Pasolini wrote his earliest poetry, collected in his first book, Poesie a Casarsa, in his native Friulian peasant language, in the hope of creating a literature accessible to the poor. Pasolini rejected the official language because he believed that it had been created by and for the bourgeoisie. These early poems appear in an expanded and revised version, La meglio gioventù (1954) and center on his renunciation of Catholicism and his endorsement of Marxist beliefs. Other early poems, along with some experiments in the tradition of religious poetry, are collected in the volume, L'usignolo della Chiesa Cattolica (1958). The poetry of Le ceneri di Gramsci and La religione del mio tempo (1961) reflects, among other beliefs, Gramsci's idea of a "popular national literature." Pasolini broke away from the preceding generation of Italian poets by composing Le ceneri di Gramsci in terza rima—a subversive return to the traditional verse of Dante, Pascol, and the civic poets of the Risorgimento. Although he eventually abandoned terza rima, he later returned to it in "A Desperate Vitality," in Poesia in forma di rosa (1964). He revised many poems in Friuliano and published them in La nuova giovento (1975). Pasolini's later poems are more autobio-graphical and confessional, yet the political concerns central to the majority of his works are still evident. In his last works Pasolini declared a kind of poetic bankruptcy as he attempted to renounce literature and his origins. Shortly before his death Pasolini repudiated a large part of his own work: "It's already an illusion to write poetry, and yet I keep doing so, even if for me poetry is no longer the marvelous classic myth that exalted my adolescence. I no longer believe in dialectic and contradiction, but only in opposition."

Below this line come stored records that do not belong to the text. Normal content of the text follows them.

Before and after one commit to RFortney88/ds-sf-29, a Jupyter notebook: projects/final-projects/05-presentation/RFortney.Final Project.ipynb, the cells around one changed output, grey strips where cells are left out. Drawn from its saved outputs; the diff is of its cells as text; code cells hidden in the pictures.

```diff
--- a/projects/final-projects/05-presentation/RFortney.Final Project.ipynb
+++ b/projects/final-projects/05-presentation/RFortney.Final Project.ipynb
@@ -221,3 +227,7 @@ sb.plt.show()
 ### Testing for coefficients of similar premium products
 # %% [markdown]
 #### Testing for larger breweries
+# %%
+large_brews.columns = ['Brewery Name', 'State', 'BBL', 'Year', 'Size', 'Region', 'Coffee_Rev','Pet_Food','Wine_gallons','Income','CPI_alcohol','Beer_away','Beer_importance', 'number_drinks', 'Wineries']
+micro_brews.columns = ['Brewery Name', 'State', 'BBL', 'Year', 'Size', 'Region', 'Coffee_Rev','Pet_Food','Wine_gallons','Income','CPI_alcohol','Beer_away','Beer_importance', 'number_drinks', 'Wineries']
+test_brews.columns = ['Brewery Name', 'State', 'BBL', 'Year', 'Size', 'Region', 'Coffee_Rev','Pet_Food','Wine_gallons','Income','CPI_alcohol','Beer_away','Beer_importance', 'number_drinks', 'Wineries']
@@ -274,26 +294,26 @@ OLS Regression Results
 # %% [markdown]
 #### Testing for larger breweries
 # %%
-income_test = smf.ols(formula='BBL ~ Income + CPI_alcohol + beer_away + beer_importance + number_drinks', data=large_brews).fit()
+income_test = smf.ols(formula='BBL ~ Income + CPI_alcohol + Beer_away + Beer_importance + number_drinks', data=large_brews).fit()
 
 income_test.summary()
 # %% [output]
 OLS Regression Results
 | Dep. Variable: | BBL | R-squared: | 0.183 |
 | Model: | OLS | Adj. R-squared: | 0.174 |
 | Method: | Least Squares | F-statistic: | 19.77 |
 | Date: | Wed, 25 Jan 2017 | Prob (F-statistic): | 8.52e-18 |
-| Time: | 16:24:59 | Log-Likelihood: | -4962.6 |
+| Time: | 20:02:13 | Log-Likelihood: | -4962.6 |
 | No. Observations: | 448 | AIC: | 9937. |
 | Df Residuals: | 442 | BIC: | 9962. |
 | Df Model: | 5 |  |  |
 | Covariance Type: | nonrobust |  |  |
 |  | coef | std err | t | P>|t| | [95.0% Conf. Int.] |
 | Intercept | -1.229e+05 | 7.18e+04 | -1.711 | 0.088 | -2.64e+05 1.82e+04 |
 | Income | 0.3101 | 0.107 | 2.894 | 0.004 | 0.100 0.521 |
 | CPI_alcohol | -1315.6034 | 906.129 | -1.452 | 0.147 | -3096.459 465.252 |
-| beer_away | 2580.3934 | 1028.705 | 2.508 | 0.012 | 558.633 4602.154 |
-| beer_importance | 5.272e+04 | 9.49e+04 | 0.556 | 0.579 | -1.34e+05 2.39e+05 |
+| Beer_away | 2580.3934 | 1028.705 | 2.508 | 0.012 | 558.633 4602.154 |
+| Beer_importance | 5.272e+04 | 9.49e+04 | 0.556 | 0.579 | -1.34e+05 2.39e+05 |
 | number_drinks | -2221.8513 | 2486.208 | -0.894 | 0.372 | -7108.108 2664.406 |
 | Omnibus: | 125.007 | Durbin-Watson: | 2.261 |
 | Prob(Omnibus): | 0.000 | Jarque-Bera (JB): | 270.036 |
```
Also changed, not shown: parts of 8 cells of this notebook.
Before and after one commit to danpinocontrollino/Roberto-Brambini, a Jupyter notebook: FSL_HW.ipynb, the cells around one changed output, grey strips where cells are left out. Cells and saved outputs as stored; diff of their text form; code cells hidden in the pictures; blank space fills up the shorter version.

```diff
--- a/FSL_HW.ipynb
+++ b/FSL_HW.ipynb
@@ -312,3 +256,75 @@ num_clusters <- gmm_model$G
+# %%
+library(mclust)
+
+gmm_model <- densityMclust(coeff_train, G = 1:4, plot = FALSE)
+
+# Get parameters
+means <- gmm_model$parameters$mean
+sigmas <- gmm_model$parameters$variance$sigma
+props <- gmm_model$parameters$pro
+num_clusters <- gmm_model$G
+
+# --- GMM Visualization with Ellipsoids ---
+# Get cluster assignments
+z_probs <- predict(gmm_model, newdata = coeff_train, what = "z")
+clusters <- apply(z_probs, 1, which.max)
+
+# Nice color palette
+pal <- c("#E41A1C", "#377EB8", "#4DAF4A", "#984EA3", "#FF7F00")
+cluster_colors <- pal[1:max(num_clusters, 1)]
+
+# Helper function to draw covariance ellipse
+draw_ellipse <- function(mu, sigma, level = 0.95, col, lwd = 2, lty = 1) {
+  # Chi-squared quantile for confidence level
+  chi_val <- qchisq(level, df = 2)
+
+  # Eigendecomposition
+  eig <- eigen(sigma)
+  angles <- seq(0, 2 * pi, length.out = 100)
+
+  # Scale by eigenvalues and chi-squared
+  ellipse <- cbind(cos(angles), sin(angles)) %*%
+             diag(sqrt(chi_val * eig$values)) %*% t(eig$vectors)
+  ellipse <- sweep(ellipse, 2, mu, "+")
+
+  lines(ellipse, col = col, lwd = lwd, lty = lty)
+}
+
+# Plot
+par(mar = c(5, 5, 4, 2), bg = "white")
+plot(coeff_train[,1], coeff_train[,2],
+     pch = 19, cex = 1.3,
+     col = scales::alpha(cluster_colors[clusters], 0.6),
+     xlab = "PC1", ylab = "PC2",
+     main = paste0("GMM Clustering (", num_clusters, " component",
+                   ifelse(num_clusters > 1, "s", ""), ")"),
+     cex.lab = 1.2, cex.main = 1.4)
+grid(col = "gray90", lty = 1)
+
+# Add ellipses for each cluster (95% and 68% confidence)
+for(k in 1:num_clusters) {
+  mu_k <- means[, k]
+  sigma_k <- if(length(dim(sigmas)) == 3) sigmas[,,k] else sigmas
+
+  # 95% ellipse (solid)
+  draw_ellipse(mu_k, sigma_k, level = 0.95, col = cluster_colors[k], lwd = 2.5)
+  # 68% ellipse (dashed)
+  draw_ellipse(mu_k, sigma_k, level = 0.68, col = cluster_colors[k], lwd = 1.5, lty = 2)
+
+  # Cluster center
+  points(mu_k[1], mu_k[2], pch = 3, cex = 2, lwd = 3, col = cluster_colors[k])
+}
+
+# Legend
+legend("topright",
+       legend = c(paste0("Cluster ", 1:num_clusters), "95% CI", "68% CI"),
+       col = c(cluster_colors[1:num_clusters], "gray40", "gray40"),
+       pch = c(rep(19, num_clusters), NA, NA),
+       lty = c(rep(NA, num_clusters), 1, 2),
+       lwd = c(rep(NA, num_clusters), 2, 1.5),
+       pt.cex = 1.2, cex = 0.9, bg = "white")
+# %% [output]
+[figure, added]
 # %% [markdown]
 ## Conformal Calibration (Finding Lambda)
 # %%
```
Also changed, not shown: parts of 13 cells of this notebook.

Most critics agree that Pasolini's great contribution was the creation of a "civic" poetry, "the rational argument of a civilized mind." The adjective has also been used to describe Pasolini's verse as "public" poetry, even if there was not necessarily a consensus of acceptance by the public. Critics and intellectuals have considered Pasolini an "organic intellectual," a term used by Gramsci to designate a new kind of militant intellectual, linked to the working class, who worked through the apparatus of the party. The openness in Pasolini's poetry has been seen as a strength by some critics; others have commented on Pasolini's inability to resolve his inner conflicts in his work, and his tendency toward narcissism, egocentrism, and martyrdom. While some critics, noting Pasolini's strong narrative tendency and use of traditional metrics, have read his poetry as a conservative exercise which missed the 1960s avant-garde trend in Italy, Pasolini's poetry has been seen by some as immune to a historically-determined categorization. Stefano Agosti considered Pasolini's poetic language "a diction which is at once total and suspended, entirely involved and critically deferred."